Glycolipid transfer protein, also called GLTP for short, is a cytosolic protein. Glycolipid transfer protein can catalyse the glycolipids, but not the phospholipids or neutral lipids to transfer between different membranes. A lipid which needs to be transferred by an optimum GLTP transfer process should meet three structural requirements: one, the lipid must have two acyl chains; two, the lipid backbone must have an amide-nitrogen linked chain; three, the first saccharide must bind to the hydrophobic ceramide. Therefore, the lipid must be a glycosphingo-lipid. The glycolipids transfer of GLTP consists of several steps as follows: GLTP binds to the membranes, GLTP scans the membrane and uptakes the glycolipids, and then extracts the lipid from the intracellular membrane. GLTP transfers the glycosphingolipids, and this process play a pivot regulation function in various cell processes including cell growth, surface adhesion, and neurodevelopment.
Figure 1.Schematic model of the ‘free transporter’ mechanism of GLTP. (Chemistry and Physics of Lipids. 2016)
Creative Biostructure can provide you the best membrane protein production services, and we can apply a lot of Mempro™ cell-based protein production systems including:
• Mempro™ Glycolipid Transfer Protein Production using Mammalian Cells System
Creative Biostructure can offer Mempro™ protein production in mammalian cells system. This system enables membrane proteins to perform correctly folding and post-translational modification. Applications for eukaryotic membrane protein production by Mempro™ mammalian cells system result in the best structural and functional characters.
• Mempro™ Glycolipid Transfer Protein Production in Yeast Cells System
Single-celled yeast has several advantages to be a culture host such as easy, quick and economic, and able to perform post-translational modification for eukaryotic membrane protein. Creative Biostructure has developed several strategies to improve yields per cell through optimizing the expression plasmid, host cell and culture conditions.
• Mempro™ Glycolipid Transfer Protein Production using Insect Cells System
Mempro™ protein production using insect cells system can not only increase the expression level but also reduce the truncated proteins compared to E. coli system， according to similar codon usage rules. Our innovational insect cells system based on baculovirus is advanced in several aspects as below:
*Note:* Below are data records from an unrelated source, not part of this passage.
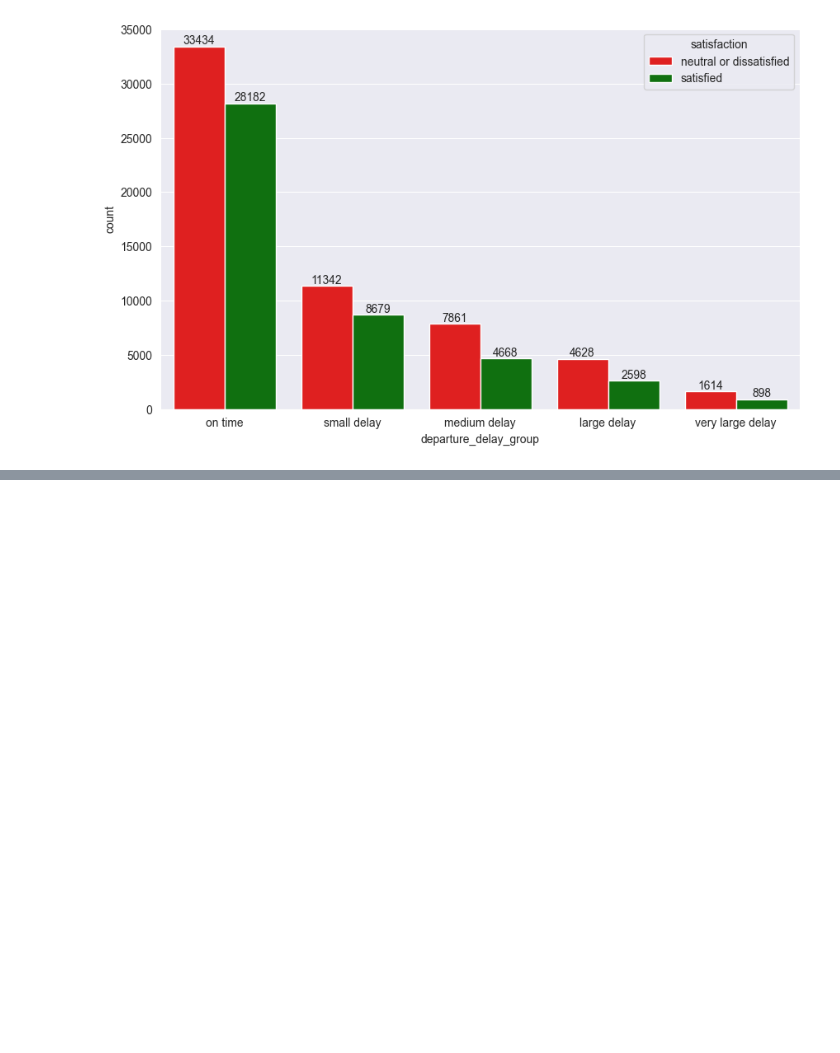
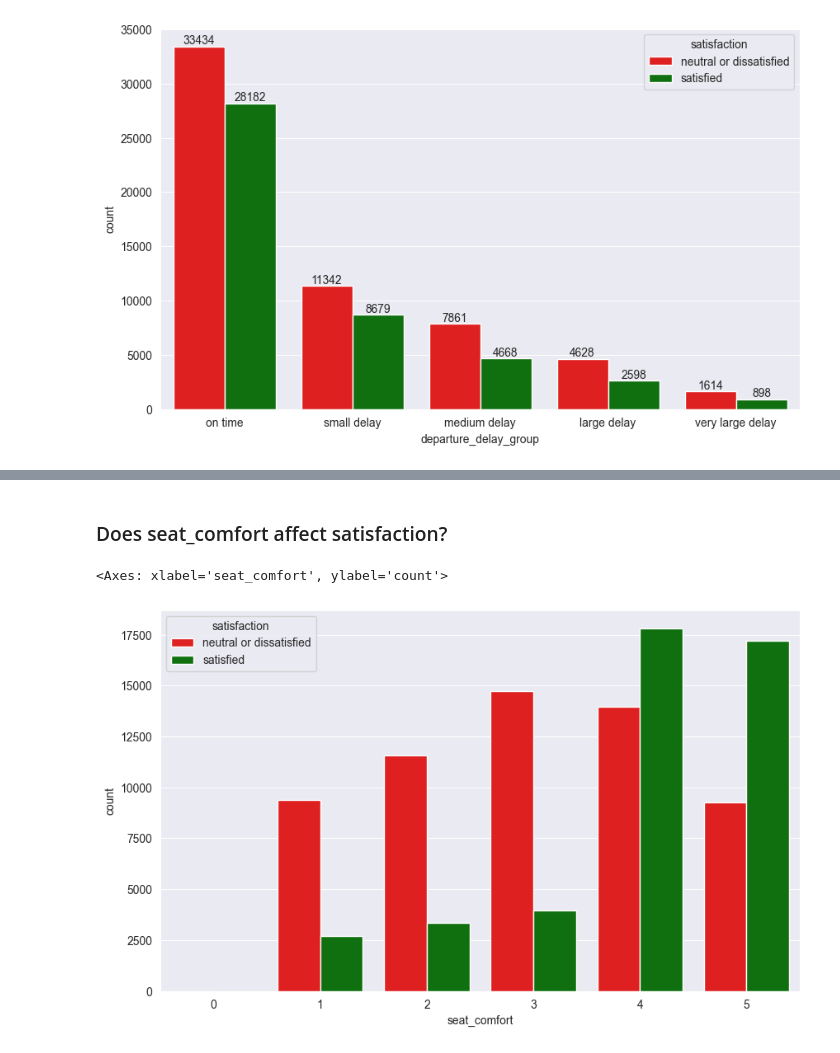
Before and after one commit to danielphilip12/Airline-Satisfaction, a Jupyter notebook: EDA.ipynb, the cells around one changed output, grey strips where cells are left out. Saved outputs shown, nothing was run; the diff lists cells and outputs as text; code cells hidden in the pictures; blank space fills up the shorter version.

```diff
--- a/EDA.ipynb
+++ b/EDA.ipynb
@@ -277,0 +341,7 @@ Name: proportion, dtype: float64
+# %% [markdown]
+### Does seat_comfort affect satisfaction?
+# %%
+sns.countplot(data=df, x='seat_comfort', hue='satisfaction', palette=['red', 'green'])
+# %% [output]
+<Axes: xlabel='seat_comfort', ylabel='count'>
+[figure, added]
```
Also changed, not shown: parts of 13 cells of this notebook.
• Easy scale-up;
• High membrane protein yield;
• Proper folding and post translation modifications;
• Use of cell lines ideal for suspension culture.
• Mempro™ Glycolipid Transfer Protein Production using Bacterial Cells System
Escherichia coli (E. coli) is the one of most widely applied bacterial host for membrane protein production. Optimized Lemo21 (DE3) strain is the culture host for our Mempro™ protein production in bacterial cells system. The target membrane protein encoding gene is located on a pET vector governed by the T7lac promoter. Membrane proteins are expressed as C-terminal GFP fusion protein as a result.
Creative Biostructure can conduct high-yield glycolipid transfer protein production by Mempro™ cell-based protein production services including expression, isolation, purification and crystallization.
We provide an array of Mempro™ membrane protein production services. Please feel free to contact us for a detailed quote.
P. Mattjus. (2016). Specificity of the mammalian glycolipid transfer proteins. Chemistry and Physics of Lipids, 194: 72-78.
M. A. Kjellberg, et al. (2014). Alternation in the Glycolipid Transfer Protein Expression Causes Changes in the Cellular Lipidome. Plos One, 9(5): e97263.
V. R. Samygina, et al. (2011). Enhanced Selectivity for Sulfatide by Engineered Human Glycolipid Transfer Protein. Structure, 19(11): 1644–1654.